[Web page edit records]
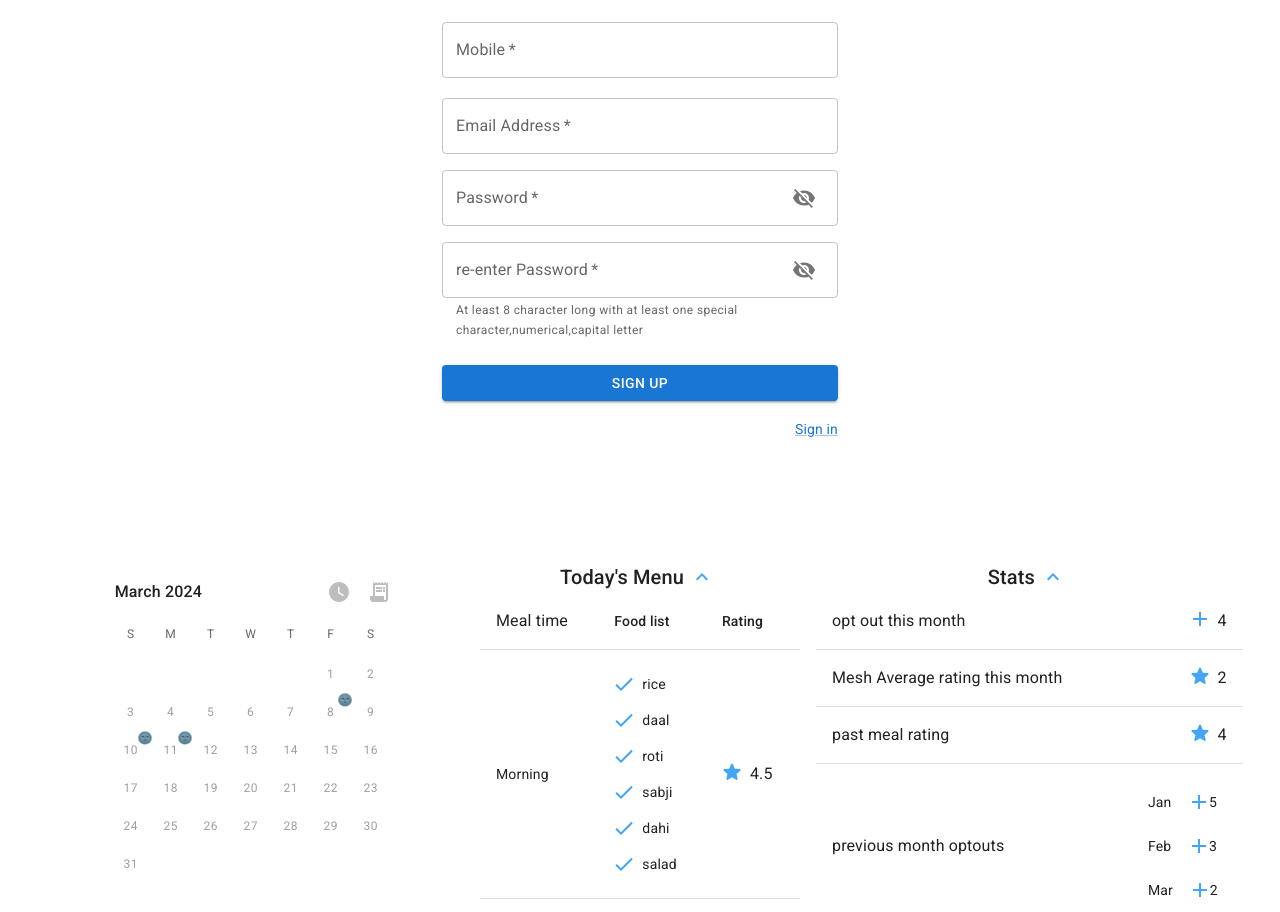
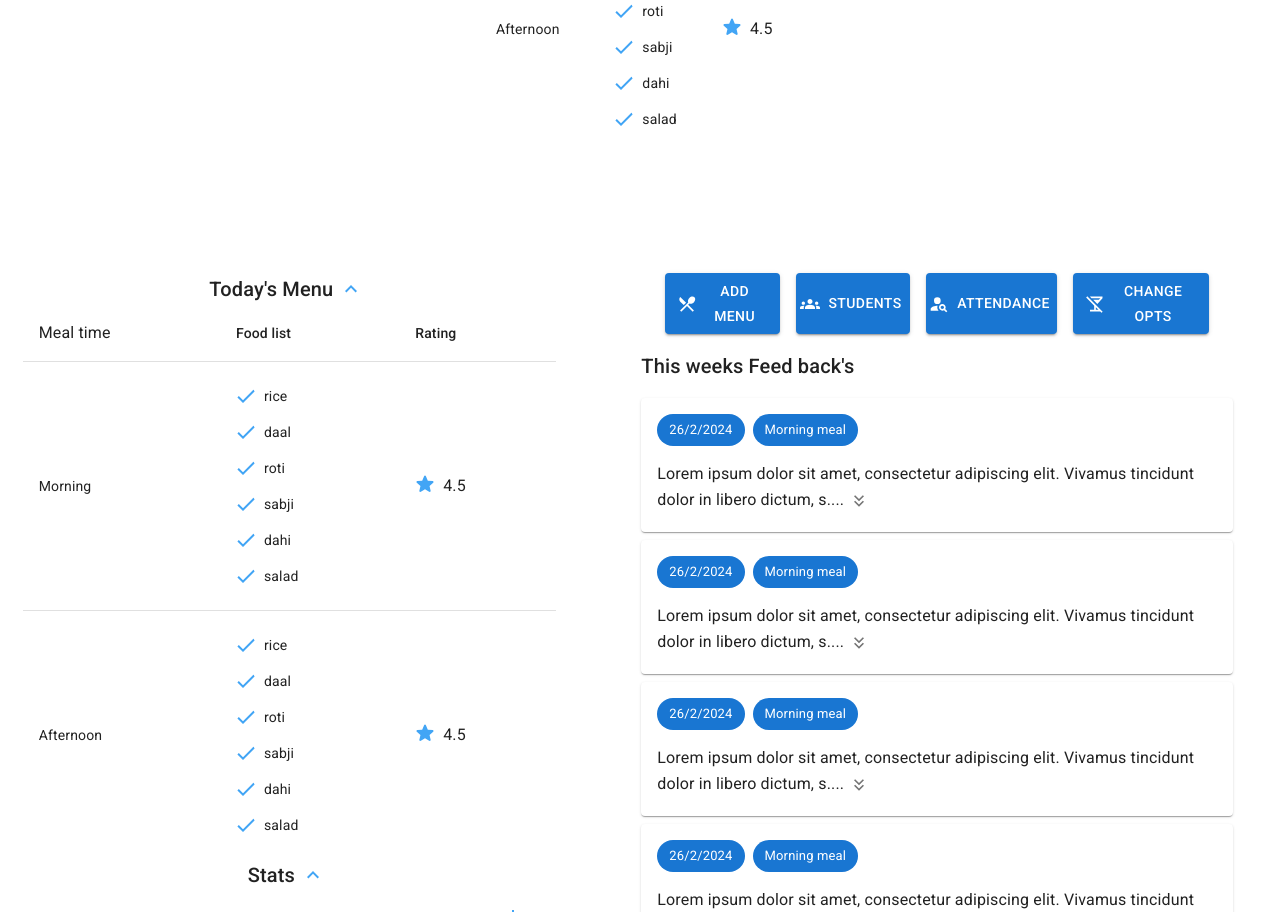
Before and after one commit to vijesh-dewasi/meshManagment, a React (Vite) app: page / in a window 1280 px wide. Shown: the part 1888-2800 px from the top of the page. Built offline with nearby package versions, Linux system fonts and the light colour scheme.

Commit message:
Update App.jsx

```diff
--- a/src/App.jsx
+++ b/src/App.jsx
@@ -21,11 +21,16 @@ function App() {
       <LocalizationProvider dateAdapter={AdapterDayjs}>
       {/* <AdminDashBoard></AdminDashBoard> */}
       <UnivDashBoard></UnivDashBoard>
-      <SignUp></SignUp>
       <UserDashBoard></UserDashBoard>
+      <AdminDashBoard></AdminDashBoard>
+
       <UnivSignUp></UnivSignUp>
       <UnivLogin></UnivLogin>
+
+
+      <SignUp></SignUp>
       <SignIn></SignIn>
+
       </LocalizationProvider>
       </ThemeProvider>
       </>
```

EXERCISE GOAL:
Could you restate every record above word for word, leaving the pictures out?

WRITTEN ANSWER:
Before and after one commit to vijesh-dewasi/meshManagment, a React (Vite) app: page / in a window 1280 px wide. Shown: the part 1888-2800 px from the top of the page. Built offline with nearby package versions, Linux system fonts and the light colour scheme.

Commit message:
Update App.jsx

```diff
--- a/src/App.jsx
+++ b/src/App.jsx
@@ -21,11 +21,16 @@ function App() {
       <LocalizationProvider dateAdapter={AdapterDayjs}>
       {/* <AdminDashBoard></AdminDashBoard> */}
       <UnivDashBoard></UnivDashBoard>
-      <SignUp></SignUp>
       <UserDashBoard></UserDashBoard>
+      <AdminDashBoard></AdminDashBoard>
+
       <UnivSignUp></UnivSignUp>
       <UnivLogin></UnivLogin>
+
+
+      <SignUp></SignUp>
       <SignIn></SignIn>
+
       </LocalizationProvider>
       </ThemeProvider>
       </>
```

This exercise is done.